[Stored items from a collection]
※

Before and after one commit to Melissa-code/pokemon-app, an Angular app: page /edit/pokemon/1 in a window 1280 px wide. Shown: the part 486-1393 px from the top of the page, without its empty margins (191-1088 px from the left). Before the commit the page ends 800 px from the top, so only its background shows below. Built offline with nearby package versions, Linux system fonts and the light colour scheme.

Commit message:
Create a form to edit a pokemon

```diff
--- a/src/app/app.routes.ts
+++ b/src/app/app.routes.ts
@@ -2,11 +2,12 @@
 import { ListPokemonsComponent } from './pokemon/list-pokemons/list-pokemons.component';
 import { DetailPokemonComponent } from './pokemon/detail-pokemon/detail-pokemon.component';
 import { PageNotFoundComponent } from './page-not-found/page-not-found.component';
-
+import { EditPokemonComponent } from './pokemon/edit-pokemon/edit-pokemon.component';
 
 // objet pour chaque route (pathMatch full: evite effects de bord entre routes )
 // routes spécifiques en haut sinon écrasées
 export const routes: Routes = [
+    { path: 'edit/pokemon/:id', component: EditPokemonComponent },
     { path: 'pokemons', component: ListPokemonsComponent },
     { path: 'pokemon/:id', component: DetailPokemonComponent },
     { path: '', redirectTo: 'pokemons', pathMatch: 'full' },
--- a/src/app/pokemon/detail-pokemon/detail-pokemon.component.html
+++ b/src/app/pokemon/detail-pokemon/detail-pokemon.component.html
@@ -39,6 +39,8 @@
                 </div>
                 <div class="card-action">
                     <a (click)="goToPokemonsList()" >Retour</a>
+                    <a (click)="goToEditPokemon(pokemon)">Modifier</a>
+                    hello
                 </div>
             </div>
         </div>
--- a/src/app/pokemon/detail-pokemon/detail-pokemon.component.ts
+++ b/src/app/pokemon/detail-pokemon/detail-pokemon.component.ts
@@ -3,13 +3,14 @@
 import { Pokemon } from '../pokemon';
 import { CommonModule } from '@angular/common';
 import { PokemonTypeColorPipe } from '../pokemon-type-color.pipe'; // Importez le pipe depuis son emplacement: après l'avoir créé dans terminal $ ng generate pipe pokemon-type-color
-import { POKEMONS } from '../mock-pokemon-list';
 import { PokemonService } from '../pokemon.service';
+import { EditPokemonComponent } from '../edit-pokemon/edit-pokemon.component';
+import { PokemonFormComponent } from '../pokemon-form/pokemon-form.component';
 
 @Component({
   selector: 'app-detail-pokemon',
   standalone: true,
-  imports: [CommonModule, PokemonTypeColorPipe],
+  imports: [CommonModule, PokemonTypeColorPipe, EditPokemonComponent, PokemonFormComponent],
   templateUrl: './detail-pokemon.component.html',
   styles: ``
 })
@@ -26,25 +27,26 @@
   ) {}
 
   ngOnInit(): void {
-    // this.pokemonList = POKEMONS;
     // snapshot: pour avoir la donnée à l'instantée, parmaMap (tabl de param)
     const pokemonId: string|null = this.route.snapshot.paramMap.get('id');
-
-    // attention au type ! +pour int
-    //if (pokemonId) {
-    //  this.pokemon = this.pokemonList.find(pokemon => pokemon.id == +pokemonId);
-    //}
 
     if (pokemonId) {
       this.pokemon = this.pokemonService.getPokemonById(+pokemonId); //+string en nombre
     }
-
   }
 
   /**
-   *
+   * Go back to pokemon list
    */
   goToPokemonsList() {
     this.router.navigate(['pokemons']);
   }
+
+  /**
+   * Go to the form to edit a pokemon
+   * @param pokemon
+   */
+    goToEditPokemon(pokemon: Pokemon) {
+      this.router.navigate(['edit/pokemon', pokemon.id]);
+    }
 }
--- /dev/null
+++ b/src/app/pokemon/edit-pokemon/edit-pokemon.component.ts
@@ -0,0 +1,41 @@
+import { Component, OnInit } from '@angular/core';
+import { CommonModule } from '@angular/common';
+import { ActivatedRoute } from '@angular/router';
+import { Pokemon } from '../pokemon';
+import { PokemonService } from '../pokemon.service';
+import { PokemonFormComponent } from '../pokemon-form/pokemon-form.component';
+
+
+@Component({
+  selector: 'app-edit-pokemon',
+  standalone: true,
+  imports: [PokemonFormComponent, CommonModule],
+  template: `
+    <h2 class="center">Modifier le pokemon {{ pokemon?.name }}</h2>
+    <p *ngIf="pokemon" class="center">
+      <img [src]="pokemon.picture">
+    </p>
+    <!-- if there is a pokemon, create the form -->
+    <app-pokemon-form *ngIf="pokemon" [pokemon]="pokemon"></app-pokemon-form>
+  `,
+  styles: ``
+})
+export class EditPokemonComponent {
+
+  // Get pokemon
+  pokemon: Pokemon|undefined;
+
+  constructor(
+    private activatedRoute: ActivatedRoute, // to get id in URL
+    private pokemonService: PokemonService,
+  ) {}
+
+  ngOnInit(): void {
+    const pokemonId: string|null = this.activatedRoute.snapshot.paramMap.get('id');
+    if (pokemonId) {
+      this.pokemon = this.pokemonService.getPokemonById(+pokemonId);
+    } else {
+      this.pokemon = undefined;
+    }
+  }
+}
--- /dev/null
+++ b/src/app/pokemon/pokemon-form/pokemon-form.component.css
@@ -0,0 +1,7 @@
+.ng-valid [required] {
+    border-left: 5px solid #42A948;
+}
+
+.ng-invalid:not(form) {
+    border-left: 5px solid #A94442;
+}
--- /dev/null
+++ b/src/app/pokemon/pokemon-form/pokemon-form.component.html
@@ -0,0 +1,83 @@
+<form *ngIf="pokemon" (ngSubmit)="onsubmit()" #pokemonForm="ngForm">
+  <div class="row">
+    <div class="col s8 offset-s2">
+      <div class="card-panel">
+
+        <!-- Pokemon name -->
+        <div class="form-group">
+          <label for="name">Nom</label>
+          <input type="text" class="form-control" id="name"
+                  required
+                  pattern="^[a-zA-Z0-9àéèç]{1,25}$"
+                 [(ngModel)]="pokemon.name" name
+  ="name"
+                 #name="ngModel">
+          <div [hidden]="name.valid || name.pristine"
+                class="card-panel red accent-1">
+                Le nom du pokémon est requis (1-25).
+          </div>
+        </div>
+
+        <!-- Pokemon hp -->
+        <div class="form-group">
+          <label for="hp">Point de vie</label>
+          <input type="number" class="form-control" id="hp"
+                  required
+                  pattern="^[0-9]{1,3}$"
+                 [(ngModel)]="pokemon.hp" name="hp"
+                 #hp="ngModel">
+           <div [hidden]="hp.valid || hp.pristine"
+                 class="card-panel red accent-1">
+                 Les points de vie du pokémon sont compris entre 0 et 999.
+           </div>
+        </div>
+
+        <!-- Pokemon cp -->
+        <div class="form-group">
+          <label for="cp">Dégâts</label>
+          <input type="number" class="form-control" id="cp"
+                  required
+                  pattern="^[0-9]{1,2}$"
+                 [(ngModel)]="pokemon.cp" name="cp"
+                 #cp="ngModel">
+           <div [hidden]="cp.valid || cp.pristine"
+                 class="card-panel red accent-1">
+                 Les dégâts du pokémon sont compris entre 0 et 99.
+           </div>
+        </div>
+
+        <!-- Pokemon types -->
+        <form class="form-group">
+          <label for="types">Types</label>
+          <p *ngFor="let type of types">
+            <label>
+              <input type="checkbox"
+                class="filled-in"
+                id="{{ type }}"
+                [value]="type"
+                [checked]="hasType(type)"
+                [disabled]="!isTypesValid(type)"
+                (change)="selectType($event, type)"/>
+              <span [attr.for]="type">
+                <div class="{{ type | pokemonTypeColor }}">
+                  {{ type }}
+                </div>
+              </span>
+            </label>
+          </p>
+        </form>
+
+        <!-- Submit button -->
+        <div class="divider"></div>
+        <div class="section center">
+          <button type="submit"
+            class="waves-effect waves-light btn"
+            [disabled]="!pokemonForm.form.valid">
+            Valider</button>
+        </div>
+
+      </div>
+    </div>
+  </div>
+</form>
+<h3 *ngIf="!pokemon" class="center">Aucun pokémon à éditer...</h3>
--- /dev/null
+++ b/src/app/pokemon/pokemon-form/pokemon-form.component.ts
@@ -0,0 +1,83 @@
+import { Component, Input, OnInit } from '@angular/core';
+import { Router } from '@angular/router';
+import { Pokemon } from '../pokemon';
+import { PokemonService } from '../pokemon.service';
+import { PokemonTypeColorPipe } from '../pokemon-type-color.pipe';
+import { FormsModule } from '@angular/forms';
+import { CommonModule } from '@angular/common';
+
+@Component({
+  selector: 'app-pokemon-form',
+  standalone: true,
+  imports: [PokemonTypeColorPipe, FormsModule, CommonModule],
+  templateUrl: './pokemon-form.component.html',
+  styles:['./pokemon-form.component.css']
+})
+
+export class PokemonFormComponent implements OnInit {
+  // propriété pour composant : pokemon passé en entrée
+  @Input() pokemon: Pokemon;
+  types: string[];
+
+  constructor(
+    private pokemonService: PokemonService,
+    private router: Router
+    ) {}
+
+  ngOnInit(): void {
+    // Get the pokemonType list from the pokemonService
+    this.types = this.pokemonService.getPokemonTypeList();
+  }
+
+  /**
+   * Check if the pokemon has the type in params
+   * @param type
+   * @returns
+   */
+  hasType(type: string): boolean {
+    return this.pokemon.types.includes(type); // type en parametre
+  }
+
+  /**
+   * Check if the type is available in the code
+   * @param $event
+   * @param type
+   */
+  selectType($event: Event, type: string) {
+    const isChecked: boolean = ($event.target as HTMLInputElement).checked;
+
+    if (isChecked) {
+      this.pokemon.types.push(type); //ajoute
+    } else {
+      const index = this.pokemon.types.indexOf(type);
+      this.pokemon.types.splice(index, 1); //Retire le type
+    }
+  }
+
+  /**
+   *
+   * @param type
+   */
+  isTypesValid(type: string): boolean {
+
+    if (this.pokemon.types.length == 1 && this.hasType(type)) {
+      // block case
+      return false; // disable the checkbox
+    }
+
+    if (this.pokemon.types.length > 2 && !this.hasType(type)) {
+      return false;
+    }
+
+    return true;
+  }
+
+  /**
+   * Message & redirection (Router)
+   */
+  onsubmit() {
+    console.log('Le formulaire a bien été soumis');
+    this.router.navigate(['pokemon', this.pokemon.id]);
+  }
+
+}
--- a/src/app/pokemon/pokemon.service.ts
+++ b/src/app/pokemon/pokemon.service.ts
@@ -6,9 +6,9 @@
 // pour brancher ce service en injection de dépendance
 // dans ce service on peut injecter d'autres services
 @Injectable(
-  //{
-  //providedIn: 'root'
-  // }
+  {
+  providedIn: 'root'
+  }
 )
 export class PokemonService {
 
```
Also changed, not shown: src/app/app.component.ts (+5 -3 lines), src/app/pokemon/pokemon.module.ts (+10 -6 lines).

※

ACTIVITY:
Write out every line in the data that holds the string "routes".

YOUR SOLUTION:
--- a/src/app/app.routes.ts
+++ b/src/app/app.routes.ts
 // objet pour chaque route (pathMatch full: evite effects de bord entre routes )
 // routes spécifiques en haut sinon écrasées
 export const routes: Routes = [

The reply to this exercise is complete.